◆ WORK ITEM: Copy out the listing that follows exactly, dropping every picture.

◆ DATA SUPPLIED:
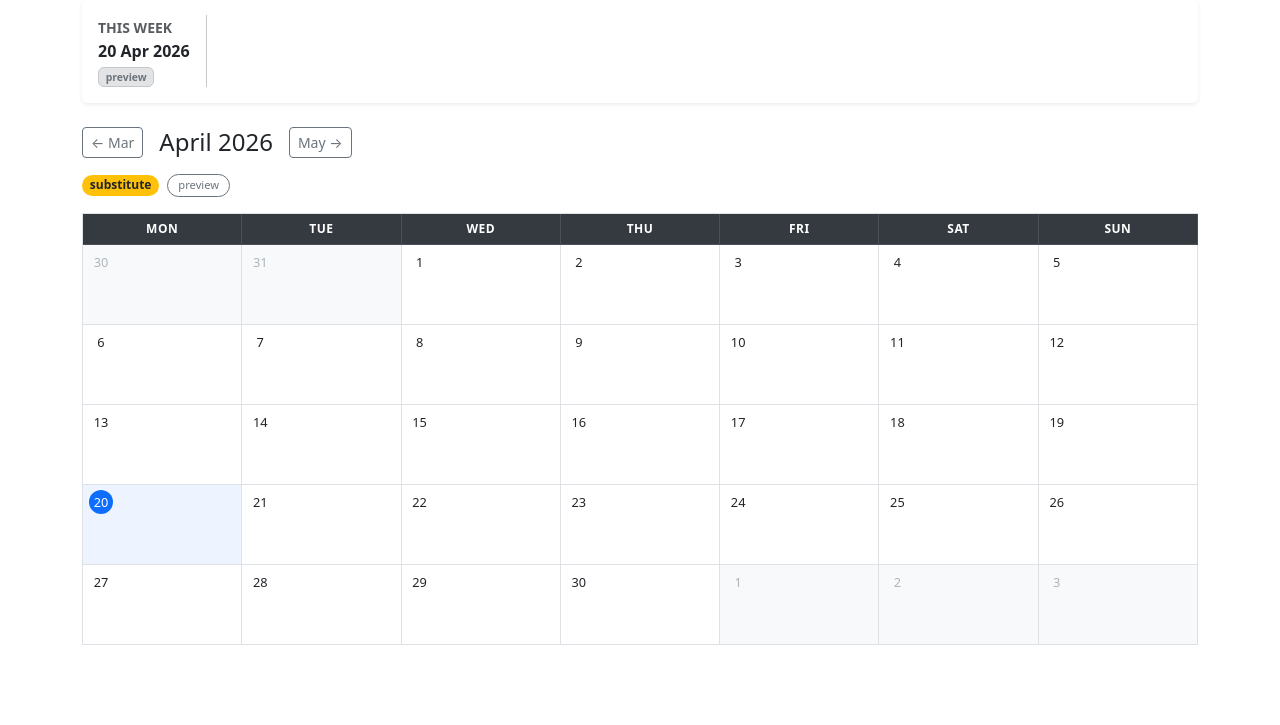
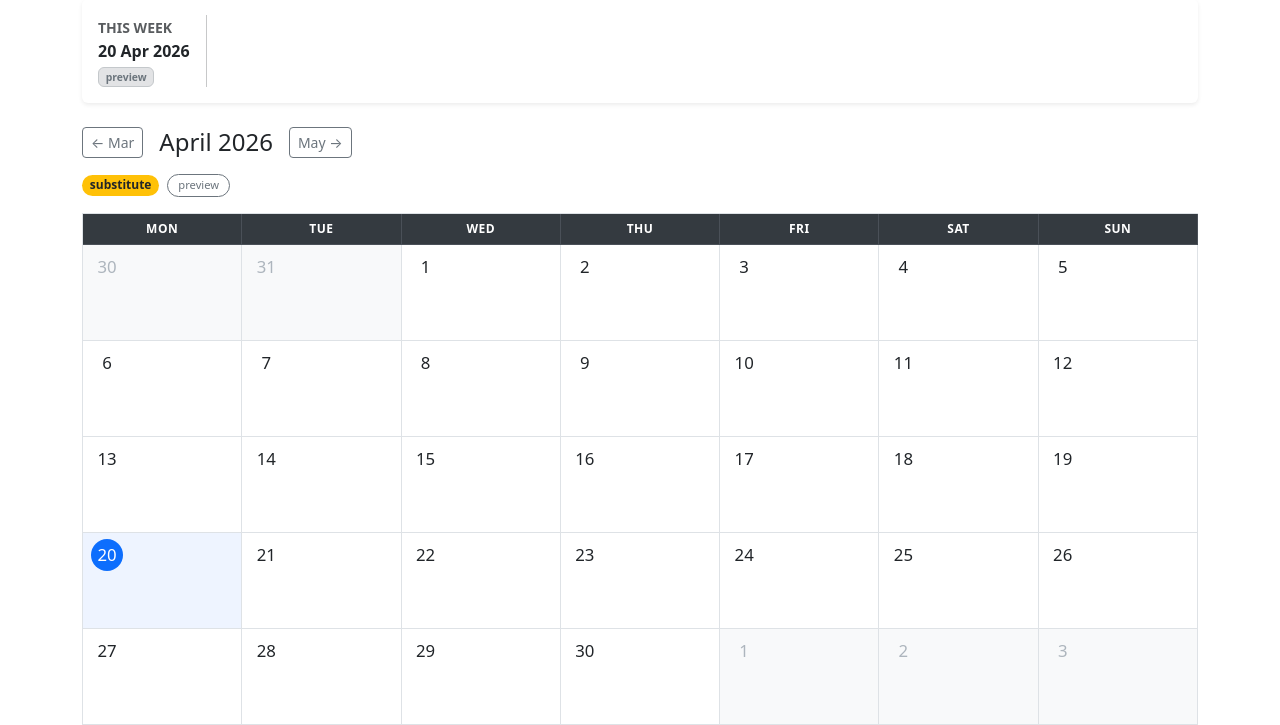
Before and after one commit to rraffi/triage-scheduler, a Flask app: page / in a window 1280 px wide. Shown: the part 81-806 px from the top of the page. Before the commit the page ends 726 px from the top, so only its background shows below. Run offline with Flask 3, Linux system fonts and the light colour scheme; data that the repository does not hold is empty.

Commit message:
Larger date nums, more padding above event pills

```diff
--- a/app/templates/schedule.html
+++ b/app/templates/schedule.html
@@ -31,8 +31,8 @@
     grid-template-columns: repeat(7, 1fr);
   }
   .cal-day {
-    min-height: 80px;
-    padding: 4px 6px 30px; /* bottom padding leaves room for event overlay */
+    min-height: 96px;
+    padding: 6px 8px 44px; /* generous bottom padding for pill separation */
     border-right: 1px solid #dee2e6;
     border-bottom: 1px solid #dee2e6;
     background: #fff;
@@ -43,9 +43,9 @@
     display: inline-flex;
     align-items: center;
     justify-content: center;
-    width: 24px;
-    height: 24px;
-    font-size: .8rem;
+    width: 32px;
+    height: 32px;
+    font-size: 1.05rem;
     font-weight: 500;
   }
   .cal-day-num.today-num {
@@ -58,7 +58,7 @@
   /* Event overlay: absolute, spans Mon–Fri (5/7 of week width) */
   .cal-events {
     position: absolute;
-    bottom: 6px;
+    bottom: 8px;
     left: 3px;
     width: calc(5 / 7 * 100% - 6px);
     display: flex;
```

◆ ANSWER BELOW:
Before and after one commit to rraffi/triage-scheduler, a Flask app: page / in a window 1280 px wide. Shown: the part 81-806 px from the top of the page. Before the commit the page ends 726 px from the top, so only its background shows below. Run offline with Flask 3, Linux system fonts and the light colour scheme; data that the repository does not hold is empty.

Commit message:
Larger date nums, more padding above event pills

```diff
--- a/app/templates/schedule.html
+++ b/app/templates/schedule.html
@@ -31,8 +31,8 @@
     grid-template-columns: repeat(7, 1fr);
   }
   .cal-day {
-    min-height: 80px;
-    padding: 4px 6px 30px; /* bottom padding leaves room for event overlay */
+    min-height: 96px;
+    padding: 6px 8px 44px; /* generous bottom padding for pill separation */
     border-right: 1px solid #dee2e6;
     border-bottom: 1px solid #dee2e6;
     background: #fff;
@@ -43,9 +43,9 @@
     display: inline-flex;
     align-items: center;
     justify-content: center;
-    width: 24px;
-    height: 24px;
-    font-size: .8rem;
+    width: 32px;
+    height: 32px;
+    font-size: 1.05rem;
     font-weight: 500;
   }
   .cal-day-num.today-num {
@@ -58,7 +58,7 @@
   /* Event overlay: absolute, spans Mon–Fri (5/7 of week width) */
   .cal-events {
     position: absolute;
-    bottom: 6px;
+    bottom: 8px;
     left: 3px;
     width: calc(5 / 7 * 100% - 6px);
     display: flex;
```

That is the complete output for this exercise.